ABOARD THE DISCOVERER DEEP SEAS - Nearly three football fields long, the ship appears to be sitting idle on the turquoise blue waters of the Gulf of Mexico, perhaps even abandoned.
Beneath the deck, there’s no such tranquility. A 200-person crew of geologists, engineers and technicians work around the clock at dimly lit keyboards, controlling every move of an adjoining oil rig as it uses an 16 1 /2-inch pipe to bore through the ocean floor.
The Chevron Corp. crew is developing a deepwater oil field 190 miles off the Louisiana coast projected to produce 100,000 barrels a day by 2008 and 500 million barrels overall. Each well will reach more than 26,000 feet below sea level.
It’s the kind of deepwater discovery once thought to be out of reach, but with improved technology and climbing global oil prices, companies are spending billions developing oil fields the Interior Department says will substantially boost Gulf production.
Deepwater exploration — done in depths of 1,000 feet of water or greater — is also volatile, as companies face increasing development costs, a battle with the federal government over royalty payments and continued rig shortages.
‘‘Deepwater is a hot issue right now because there’s a lot at stake for everyone,’’ said David E. Dismukes, associate director for Louisiana State University’s Center for Energy Studies. ‘‘It is the frontier for domestic oil and gas production right now.’’
When Chevron begins producing oil from this reservoir called Tahiti, it will be among several new major oil and natural gas projects in the Gulf over the next two years.
Within a year, BP PLC expects to have two Gulf projects producing oil designed to collectively generate 450,000 barrels of oil a day. Anadarko Petroleum Corp. will operate Independence Hub, also in the Gulf, slated to produce 1 billion cubic feet of natural gas a day.
Two factors are driving companies such as these to deeper waters: aging fields on shore and in shallow waters are less productive, and federal lawmakers restrict access to other prime fields such as those in Alaska, the western Gulf of Mexico and coastal waters.
Companies are also going global with deepwater production tapping the coastal shores of Nigeria, Angola and Brazil. Deepwater accounts for about 3.7 million barrels a day — or slightly less than 5 percent — of global production, according to estimates by energy consultant Wood Mackenzie.
‘‘There are huge decisions ahead of us,’’ said Paul Siegele, Chevron’s vice president of deepwater production. ‘‘It’s the challenge of exploring around the world as well as places like the Arctic and the middle of nowhere.’’
Deepwater drilling in the Gulf dates to 1979 when Shell Oil Co. began production, but development really didn’t take off until the 1990s as technological advancements made it more feasible, according to the Interior Department’s Minerals Management Service.
By 2004, deepwater production accounted for 66.4 percent of Gulf production, a 10-year, 40-percentage point boost, according to the Energy Information Administration.
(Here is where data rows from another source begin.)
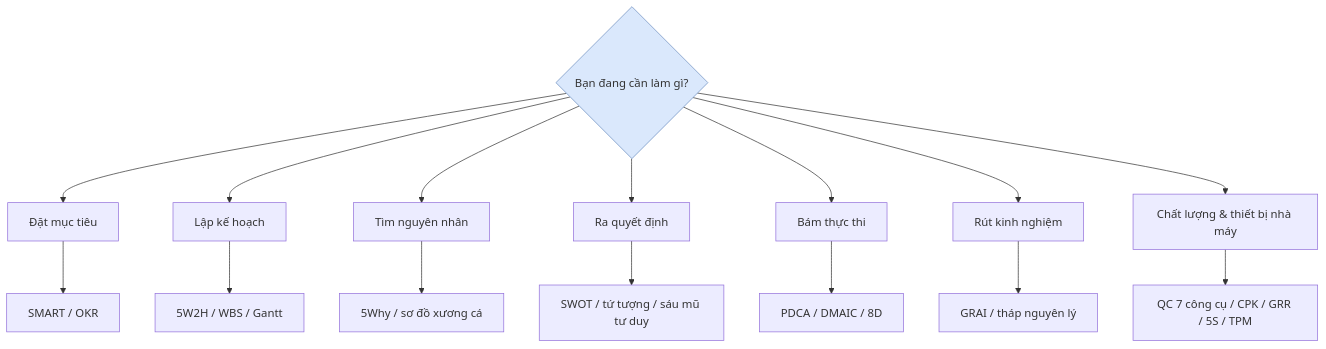
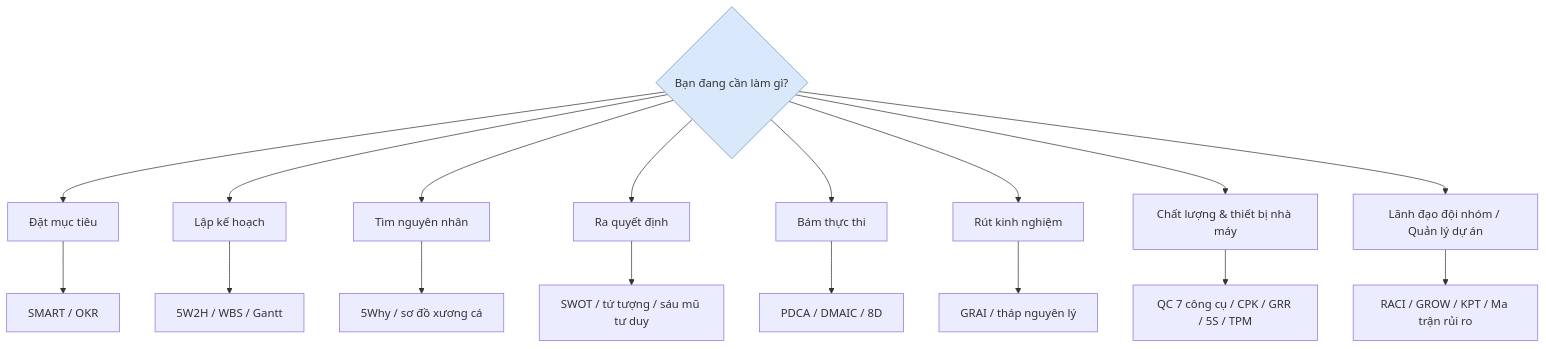
The first of 52 diagrams in README.vi.md (hoverwr-bit/management-methods), drawn with Mermaid before and after one commit. The commit also changed other lines of this file and 5 other files, not shown here.

Commit message:
新增21个工具至60个：产线平衡/看板/VSM/EOQ/三现/4M变更/目视化/AQL/控制计划/SDCA/FIFO/Kano/PEST/安索夫/RACI/GROW/KPT/冲突策略/马斯洛/CPM/风险矩阵，三语同步

````diff
--- a/README.vi.md
+++ b/README.vi.md
@@ -33,12 +39,13 @@
 ```mermaid
 flowchart TB
     Q{"Bạn đang cần làm gì?"}
     Q --> A["Đặt mục tiêu"] --> A1["SMART / OKR"]
     Q --> B["Lập kế hoạch"] --> B1["5W2H / WBS / Gantt"]
     Q --> C["Tìm nguyên nhân"] --> C1["5Why / sơ đồ xương cá"]
     Q --> D["Ra quyết định"] --> D1["SWOT / tứ tượng / sáu mũ tư duy"]
     Q --> E["Bám thực thi"] --> E1["PDCA / DMAIC / 8D"]
     Q --> F["Rút kinh nghiệm"] --> F1["GRAI / tháp nguyên lý"]
     Q --> G["Chất lượng & thiết bị nhà máy"] --> G1["QC 7 công cụ / CPK / GRR / 5S / TPM"]
+    Q --> H["Lãnh đạo đội nhóm / Quản lý dự án"] --> H1["RACI / GROW / KPT / Ma trận rủi ro"]
     style Q fill:#dae8fc,stroke:#6c8ebf
 ```
````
A 2004 Minerals Management forecast put Gulf production rising 36 percent through 2013, even as older wells dry up, largely thanks to deepwater pursuits.
Deepwater exploration, or wells drilled in unproven areas, fell 35 percent last year from 2004, a 10-year-low, largely because of hurricanes.